__Your task__:
Print all the data below exactly, without images.

BEGIN Exercise data

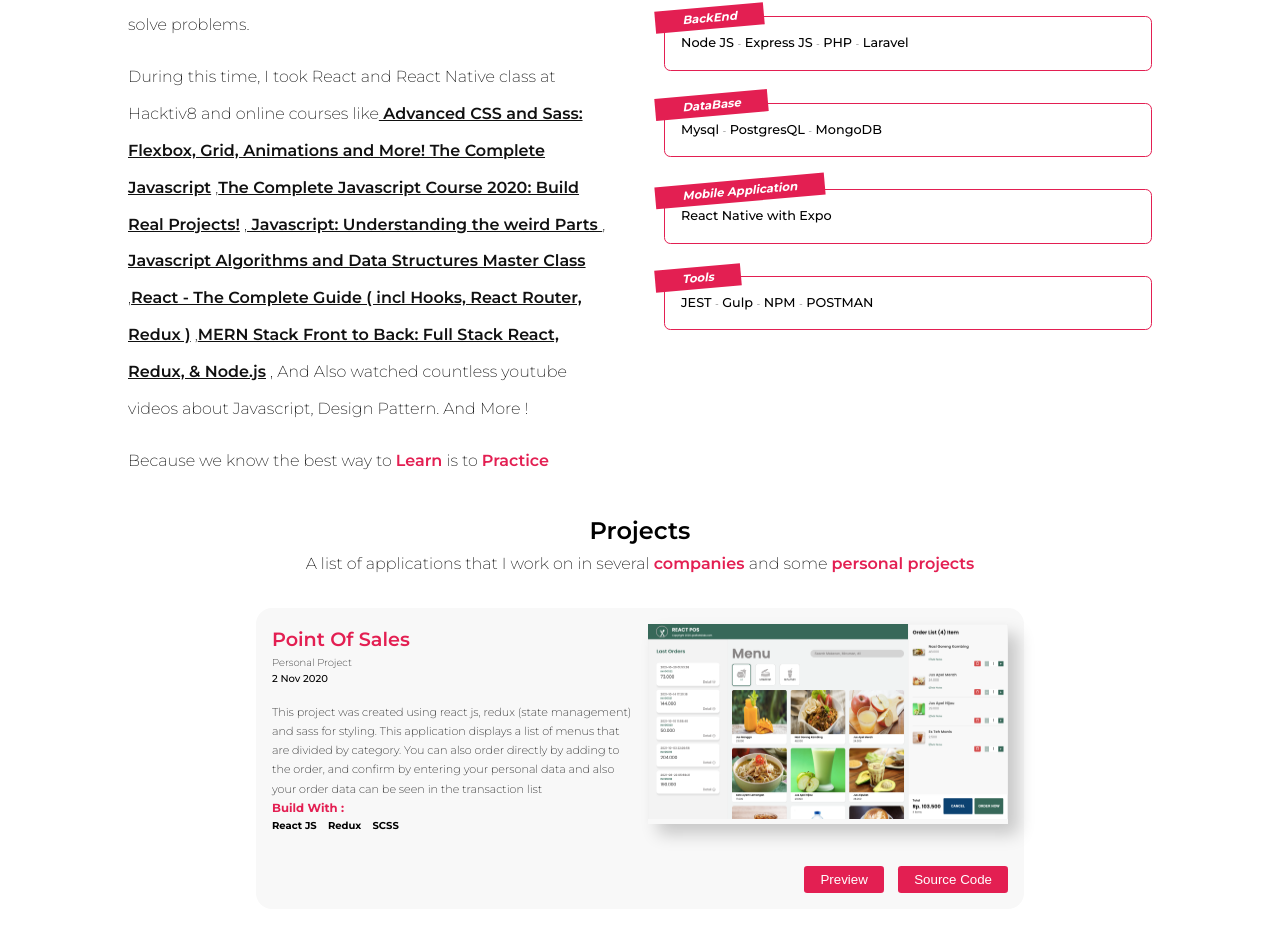
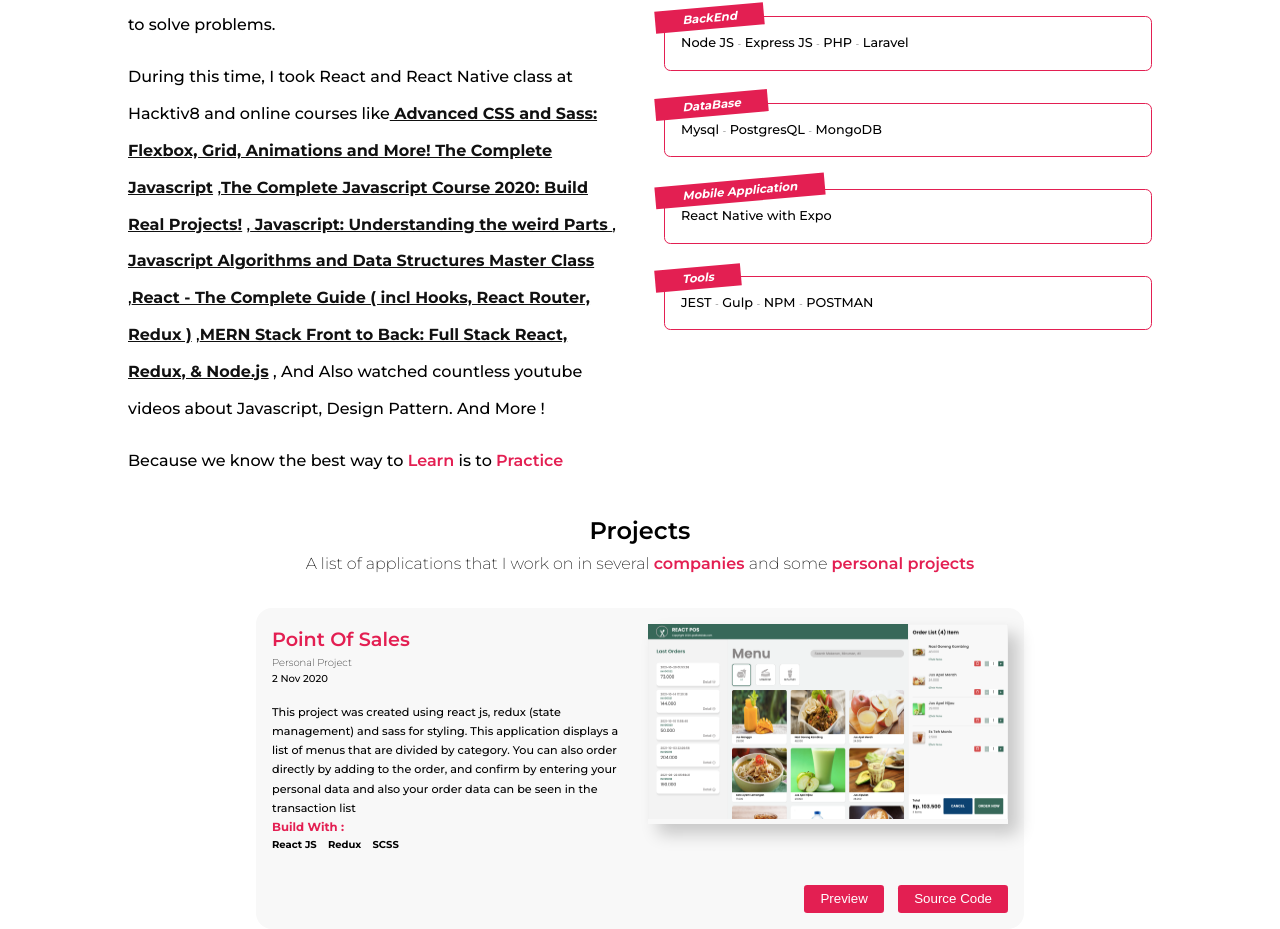
Before and after one commit to wahyualfarisi/portfolio, a Next.js app: page / in a window 1280 px wide. Shown: the part 714-1643 px from the top of the page. Built offline with nearby package versions, Linux system fonts and the light colour scheme.

Commit message:
change color

```diff
--- a/components/about/About.module.scss
+++ b/components/about/About.module.scss
@@ -26,6 +26,7 @@
         &_text {
             line-height: 2.3rem;
             font-size: 1rem;
+            font-weight: 500;
 
             &:not(:last-child){
                 margin-bottom: 1rem;
--- a/components/project/Project.module.scss
+++ b/components/project/Project.module.scss
@@ -67,7 +67,7 @@
             &_info {
                 line-height: 1.2rem;
                 font-size: .7rem;
-                font-weight: 300;
+                font-weight: 500;
             }
             & > h3 {
                 color: var(--color-primary);
--- a/styles/globals.scss
+++ b/styles/globals.scss
@@ -41,5 +41,5 @@ body {
 }
 .text_underline {
   color: var(--color-text-dark);
-  font-weight: 600;
+  font-weight: 700;
 }
```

END Exercise data

__Answer section__:
Before and after one commit to wahyualfarisi/portfolio, a Next.js app: page / in a window 1280 px wide. Shown: the part 714-1643 px from the top of the page. Built offline with nearby package versions, Linux system fonts and the light colour scheme.

Commit message:
change color

```diff
--- a/components/about/About.module.scss
+++ b/components/about/About.module.scss
@@ -26,6 +26,7 @@
         &_text {
             line-height: 2.3rem;
             font-size: 1rem;
+            font-weight: 500;
 
             &:not(:last-child){
                 margin-bottom: 1rem;
--- a/components/project/Project.module.scss
+++ b/components/project/Project.module.scss
@@ -67,7 +67,7 @@
             &_info {
                 line-height: 1.2rem;
                 font-size: .7rem;
-                font-weight: 300;
+                font-weight: 500;
             }
             & > h3 {
                 color: var(--color-primary);
--- a/styles/globals.scss
+++ b/styles/globals.scss
@@ -41,5 +41,5 @@ body {
 }
 .text_underline {
   color: var(--color-text-dark);
-  font-weight: 600;
+  font-weight: 700;
 }
```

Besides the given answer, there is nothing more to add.